|Brandon Jennings, PG Shot Chart 41 MIN | 6-14 FG | 0-0 FT | 5 REB | 13 AST | 2 STL | 0 BLK | 2 TO | 17 PTS | +6The Pistons really moved the ball well, and that started with Jennings. He rarely attacked the rim, but when he’s making his jumpers – 5-of-9 on 3-pointers tonight – that works OK.|
|Jonas Jerebko, PF Shot Chart 19 MIN | 2-6 FG | 0-0 FT | 8 REB | 0 AST | 0 STL | 0 BLK | 0 TO | 4 PTS | -13Nice rushed hook shot to beat the first-quarter buzzer. Otherwise, meh.|
|Will Bynum, PG Shot Chart 7 MIN | 0-1 FG | 2-2 FT | 1 REB | 2 AST | 0 STL | 0 BLK | 1 TO | 2 PTS | -7I always appreciate Bynum’s eagerness to feed Drummond, and he hit the big man with a lob on his first possession. But the Cavaliers overplayed Drummond on subsequent pick-and-rolls, and Bynum had no counter. The Pistons’ offensive rating with him on the court tonight: 47.0.|
|Kentavious Caldwell-Pope, SG Shot Chart 13 MIN | 2-4 FG | 0-0 FT | 2 REB | 0 AST | 0 STL | 0 BLK | 0 TO | 5 PTS | -8Caldwell-Pope came out gunning, scoring five quick points after entering the game in the first quarter. Then, he faded into the background.|
|Rodney Stuckey, SG Shot Chart 32 MIN | 2-10 FG | 2-2 FT | 2 REB | 2 AST | 0 STL | 0 BLK | 2 TO | 6 PTS | -9Shot 0-for-6 outside the restricted area, had as many turnovers as assists, earned the right to play the entire fourth quarter.|
|Dion Waiters |
|The Palace heckler Jason Lloyd of Ohio.com: |
|John Loyer |

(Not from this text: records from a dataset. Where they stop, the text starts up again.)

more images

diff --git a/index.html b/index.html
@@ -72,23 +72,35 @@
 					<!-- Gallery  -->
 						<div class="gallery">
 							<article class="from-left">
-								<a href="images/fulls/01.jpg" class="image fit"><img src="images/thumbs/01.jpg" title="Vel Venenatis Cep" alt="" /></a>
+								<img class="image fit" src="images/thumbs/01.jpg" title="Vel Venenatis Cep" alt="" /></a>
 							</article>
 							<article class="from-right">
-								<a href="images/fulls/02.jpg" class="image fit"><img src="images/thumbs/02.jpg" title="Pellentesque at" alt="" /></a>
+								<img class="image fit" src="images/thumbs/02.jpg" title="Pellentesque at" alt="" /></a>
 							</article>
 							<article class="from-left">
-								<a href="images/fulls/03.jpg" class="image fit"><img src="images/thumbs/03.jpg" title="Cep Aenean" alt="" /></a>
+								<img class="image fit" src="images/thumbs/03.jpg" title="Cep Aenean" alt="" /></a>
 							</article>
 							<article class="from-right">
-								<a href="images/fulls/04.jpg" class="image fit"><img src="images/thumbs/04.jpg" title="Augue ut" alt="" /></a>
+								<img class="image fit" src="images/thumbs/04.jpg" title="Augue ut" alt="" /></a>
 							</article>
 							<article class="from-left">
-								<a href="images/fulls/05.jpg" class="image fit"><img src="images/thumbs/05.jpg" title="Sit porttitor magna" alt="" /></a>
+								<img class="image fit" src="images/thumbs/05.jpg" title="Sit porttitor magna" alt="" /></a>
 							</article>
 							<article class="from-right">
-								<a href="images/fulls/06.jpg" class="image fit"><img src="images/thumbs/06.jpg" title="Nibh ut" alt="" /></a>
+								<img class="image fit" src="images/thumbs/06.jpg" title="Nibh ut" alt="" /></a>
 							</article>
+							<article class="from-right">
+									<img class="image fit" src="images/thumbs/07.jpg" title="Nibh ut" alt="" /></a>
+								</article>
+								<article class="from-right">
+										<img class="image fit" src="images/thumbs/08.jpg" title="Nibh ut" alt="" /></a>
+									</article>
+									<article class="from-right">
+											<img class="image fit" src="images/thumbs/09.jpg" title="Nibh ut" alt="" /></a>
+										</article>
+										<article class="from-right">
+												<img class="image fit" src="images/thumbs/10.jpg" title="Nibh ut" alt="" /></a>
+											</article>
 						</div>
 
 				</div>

This is how you tank – at least in hindsight. Boy, that big lead had me worried. The Pistons led by 16 points entering the fourth quarter. So far this season, teams with such large advantages entering the fourth quarter had gone 224-1. And the Pistons still led by nine points in the final three minutes. But they blew it. Oh boy, did they blow it. The Pistons surrendered a game-ending 10-0 run as the offense stagnated, possibly because Jennings – who played the entire fourth quarter and 41 minutes overall, his most playing time since Loyer became coach – became fatigued. The Pistons played hard all game, and maybe using Bynum even briefly in the second half would have won Detroit this game. But Loyer stuck with Jennings, a needless test of valor that produced the desired result.The Pistons now have the NBA’s eighth-worst record and a two-game cushion over the ninth-worst Cavaliers. Detroit is now closer to the sixth-worst Lakers than to Cleveland. My hopes are officially up for the Pistons keeping their first-round pick, which goes to the Bobcats unless it falls in the top eight of the draft.
But please stop guarding opponents spotting guarding opponents like this:
On Cleveland’s next possession, Loyer was headed over the sideline to trap until Cleveland moved the ball to the middle of the floor:
I’m definitely of the Zach Lowe school on this, though we don’t agree exactly. Although I don’t like it, I have no huge objection to coaches yelling at opposing shooters. But I hate when coaches crowd the sideline – especially when they, as Loyer is prone to doing, reach over it. Until more players follow Jason Kidd’s model, though, I don’t see a good way to stop it. I don’t want to tell coaches they can’t stand, but they ought to stop abusing the privilege.